Numerical control manufacturing: Nothing sexy in the invention’s name, but John Parsons’s idea transformed how the world (as in the whole world!) works. Back in 1947, Parsons developed with Frank Stulen numerically controlled manufacturing, that is, a way to precisely control machines using computers. The Traverse Cityian’s nickname: Father of the Second Industrial Revolution.
Road center line: Who doesn’t appreciate the center line? A yooper named K. I. Sawyer, Marquette County road supervisor, figured if people stayed on their own side of the road, fewer drivers would be killed.

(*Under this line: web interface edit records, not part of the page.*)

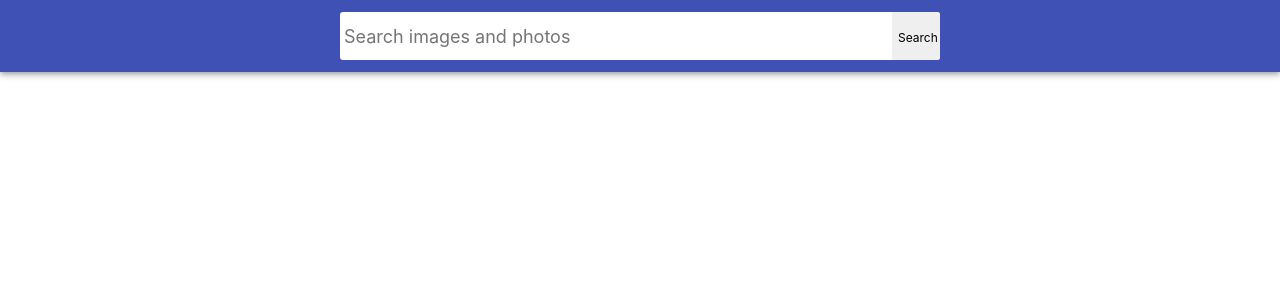
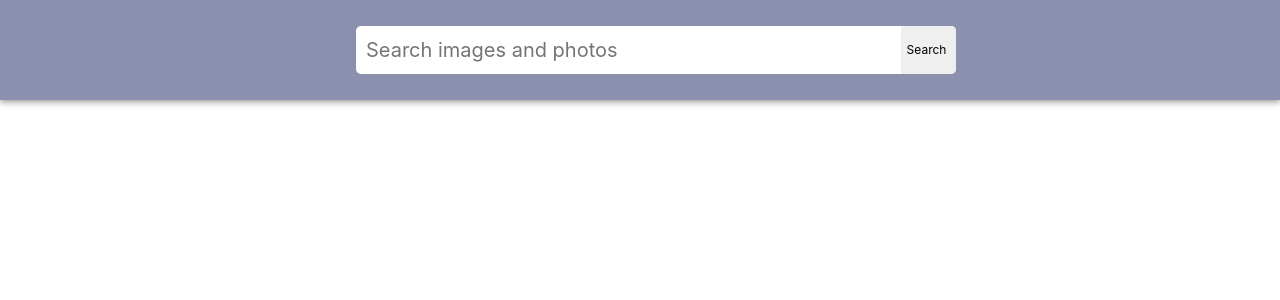
Before and after one commit to OleksiiPanaioti/goit-react-hw-04-images, a React (Create React App) app: page / in a window 1280 px wide. Shown: the top 300 px of the page. Built offline with nearby package versions, Linux system fonts and the light colour scheme.

Commit message:
class changes

```diff
--- a/src/components/App.jsx
+++ b/src/components/App.jsx
@@ -4,7 +4,7 @@ import PropTypes from 'prop-types';
 import { ToastContainer, toast } from 'react-toastify';
 
 import SearchingBar from './Searchbar/Searchbar';
-import { AppContainer } from './App.styled';
+import { Container } from './App.styled';
 import Modal from './Modal/Modal';
 import Spiner from './Loader/Loader';
 import LoadMoreButton from './Button/Button';
@@ -100,7 +100,7 @@ export default class App extends Component {
   render() {
     const { images, status, selectedImage, alt, error } = this.state;
     return (
-      <AppContainer>
+      <Container>
         <SearchingBar onSubmit={this.handleFormSubmit} />
         <ToastContainer autoClose={3000} theme="colored" pauseOnHover />
         {status === 'pending' && <Spiner />}
@@ -128,7 +128,7 @@ export default class App extends Component {
             onClose={this.closeModal}
           />
         )}
-      </AppContainer>
+      </Container>
     );
   }
 }
--- a/src/components/App.styled.jsx
+++ b/src/components/App.styled.jsx
@@ -1,8 +1,8 @@
 import styled from 'styled-components';
 
-export const AppContainer = styled.div`
+export const Container = styled.div`
   display: grid;
   grid-template-columns: 1fr;
-  grid-gap: 16px;
+  grid-gap: 22px;
   padding-bottom: 24px;
 `;
--- a/src/components/Button/Button.styled.jsx
+++ b/src/components/Button/Button.styled.jsx
@@ -3,7 +3,7 @@ import styled from 'styled-components';
 export const LoadMoreBtn = styled.button`
   padding: 8px 16px;
   border-radius: 2px;
-  background-color: #3f51b5;
+  background-color: #8b90af;
   transition: all 250ms cubic-bezier(0.4, 0, 0.2, 1);
   text-align: center;
   display: block;
@@ -24,6 +24,7 @@ export const LoadMoreBtn = styled.button`
     0px 2px 2px 0px rgba(0, 0, 0, 0.14), 0px 1px 5px 0px rgba(0, 0, 0, 0.12);
   :hover,
   :focus {
-    background-color: #303f9f;
+    background-color: #5564c9;
+    color: red;
   }
 `;
--- a/src/components/Searchbar/Searchbar.jsx
+++ b/src/components/Searchbar/Searchbar.jsx
@@ -5,9 +5,9 @@ import 'react-toastify/dist/ReactToastify.css';
 import PropTypes from 'prop-types';
 import {
   SearchBar,
-  SerchForm,
+  SearchForm,
   Input,
-  SearchBtn,
+  Button,
   SerchFormBtnLabel,
 } from './Searchbar.styled';
 
@@ -33,7 +33,7 @@ export default class SearchingBar extends Component {
   render() {
     return (
       <SearchBar>
-        <SerchForm onSubmit={this.handleSubmit}>
+        <SearchForm onSubmit={this.handleSubmit}>
           <Input
             type="text"
             autoComplete="off"
@@ -43,10 +43,10 @@ export default class SearchingBar extends Component {
             value={this.state.searchQuery}
             onChange={this.handleChange}
           />
-          <SearchBtn type="submit">
+          <Button type="submit">
             <SerchFormBtnLabel>Search</SerchFormBtnLabel>
-          </SearchBtn>
-        </SerchForm>
+          </Button>
+        </SearchForm>
       </SearchBar>
     );
   }
--- a/src/components/Searchbar/Searchbar.styled.jsx
+++ b/src/components/Searchbar/Searchbar.styled.jsx
@@ -8,24 +8,24 @@ export const SearchBar = styled.header`
   display: flex;
   justify-content: center;
   align-items: center;
-  min-height: 64px;
-  padding-right: 24px;
-  padding-left: 24px;
+  min-height: 100px;
+  padding-right: 32x;
+  padding-left: 32px;
   padding-top: 12px;
   padding-bottom: 12px;
   color: #fff;
-  background-color: #3f51b5;
+  background-color: #8b90af;
   box-shadow: 0px 2px 4px -1px rgba(0, 0, 0, 0.2),
     0px 4px 5px 0px rgba(0, 0, 0, 0.14), 0px 1px 10px 0px rgba(0, 0, 0, 0.12);
 `;
 
-export const SerchForm = styled.form`
+export const SearchForm = styled.form`
   display: flex;
   align-items: center;
   width: 100%;
   max-width: 600px;
   background-color: #fff;
-  border-radius: 3px;
+  border-radius: 5px;
   overflow: hidden;
 `;
 export const Input = styled.input`
@@ -35,24 +35,27 @@ export const Input = styled.input`
   font-size: 20px;
   border: none;
   outline: none;
-  padding-left: 4px;
-  padding-right: 4px;
+  padding-left: 10px;
+  padding-right: 10px;
 
   ::placeholder {
     font: inherit;
-    font-size: 18px;
+    font-size: 20px;
   }
 `;
 
-export const SearchBtn = styled.button`
-  display: inline-block;
-  width: 48px;
+export const Button = styled.button`
+  display: flex;
+  flex-direction: column;
+  justify-content: center;
+  width: 60px;
   height: 48px;
   border: 0;
   cursor: pointer;
   outline: none;
   :hover {
-    opacity: 1;
+    background-color: aliceblue;
+    color: red;
   }
 `;
 
```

First strip: Deadman’s Curve, on County Road 492 between Marquette and Negaunee.
Concrete block machine: Jesse Besser, of Alpena, didn’t invent concrete blocks (they’ve been around since the Romans), but in 1904 he did invent the machine that produced them in mind-numbing quantities. They’ve proliferated beyond imagination, and their drab uniformity has become synonymous with, uh, drab uniformity. And strong buildings. Thanks(?) Jesse.

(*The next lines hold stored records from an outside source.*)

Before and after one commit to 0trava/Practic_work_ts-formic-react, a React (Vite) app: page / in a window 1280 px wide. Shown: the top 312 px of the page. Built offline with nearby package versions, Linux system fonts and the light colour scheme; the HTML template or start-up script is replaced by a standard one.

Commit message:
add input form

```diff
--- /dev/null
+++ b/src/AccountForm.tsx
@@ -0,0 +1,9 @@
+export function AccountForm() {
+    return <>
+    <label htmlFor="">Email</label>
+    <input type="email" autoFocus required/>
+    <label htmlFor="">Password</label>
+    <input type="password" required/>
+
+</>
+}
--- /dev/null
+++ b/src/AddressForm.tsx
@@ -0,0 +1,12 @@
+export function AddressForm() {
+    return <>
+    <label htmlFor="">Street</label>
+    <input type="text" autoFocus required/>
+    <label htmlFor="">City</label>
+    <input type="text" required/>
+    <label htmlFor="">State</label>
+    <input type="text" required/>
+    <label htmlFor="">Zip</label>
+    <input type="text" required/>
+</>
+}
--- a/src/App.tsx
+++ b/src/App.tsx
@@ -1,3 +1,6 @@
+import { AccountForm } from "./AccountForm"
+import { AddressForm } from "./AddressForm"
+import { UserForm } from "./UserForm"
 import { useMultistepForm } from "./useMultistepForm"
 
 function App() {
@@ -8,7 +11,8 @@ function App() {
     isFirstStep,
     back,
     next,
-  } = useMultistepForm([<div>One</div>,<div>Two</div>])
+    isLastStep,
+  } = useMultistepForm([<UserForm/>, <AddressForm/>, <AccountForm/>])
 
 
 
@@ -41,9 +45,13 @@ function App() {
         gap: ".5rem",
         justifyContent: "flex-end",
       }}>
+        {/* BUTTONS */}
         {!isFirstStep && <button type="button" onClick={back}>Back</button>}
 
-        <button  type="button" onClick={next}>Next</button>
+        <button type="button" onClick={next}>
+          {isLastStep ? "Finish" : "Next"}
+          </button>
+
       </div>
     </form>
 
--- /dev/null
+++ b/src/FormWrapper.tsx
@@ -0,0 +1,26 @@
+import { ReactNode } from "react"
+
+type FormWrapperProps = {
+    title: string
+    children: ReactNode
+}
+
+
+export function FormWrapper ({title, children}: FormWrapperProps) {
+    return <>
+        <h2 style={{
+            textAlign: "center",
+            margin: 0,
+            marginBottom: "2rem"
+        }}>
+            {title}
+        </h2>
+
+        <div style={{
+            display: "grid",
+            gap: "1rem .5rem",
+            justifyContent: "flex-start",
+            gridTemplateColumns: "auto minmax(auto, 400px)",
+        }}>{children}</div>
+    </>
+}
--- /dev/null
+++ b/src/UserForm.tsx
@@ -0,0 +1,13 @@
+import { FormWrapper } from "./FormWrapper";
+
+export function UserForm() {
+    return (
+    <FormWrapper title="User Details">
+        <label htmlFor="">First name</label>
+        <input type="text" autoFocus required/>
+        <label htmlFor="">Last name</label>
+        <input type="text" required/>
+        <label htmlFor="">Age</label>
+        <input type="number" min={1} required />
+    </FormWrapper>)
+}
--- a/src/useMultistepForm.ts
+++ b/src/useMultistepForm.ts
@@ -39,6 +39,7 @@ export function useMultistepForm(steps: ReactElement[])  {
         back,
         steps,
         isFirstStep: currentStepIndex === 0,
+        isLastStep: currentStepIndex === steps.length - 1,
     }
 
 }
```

The other iron lung machine: In a post-apocalyptic world, you want to hang with Yoopers. During the polio epidemic of mid-20th century, a U.P. hospital staffer made an iron lung out of two oil barrels and a vacuum cleaner motor. A couple dozen were produced and saved many children.
Maple laminated butcher block: In the beginning, butchers chopped raw meat atop tree stumps. When the stumps dried, the rings separated and blood got in. Unhealthy. After the enterprising founders of Petoskey’s Michigan Maple Block invented maple end-grain laminate chopping blocks (know it by the interlocking pieces) about 1900, food prep took a major turn for the healthier.
Motorized lifesaving boat: When your boat capsizes and you’re thrashing about in the H2O, take heart knowing that dude has a motor on the rescue craft. Thank Carl Blomstrom, chief engineer at Lakeshore Engine Works, and Captain Charles Cleary, of the Marquette United States Life Saving Service for first swapping oar for propeller, late 1890’s.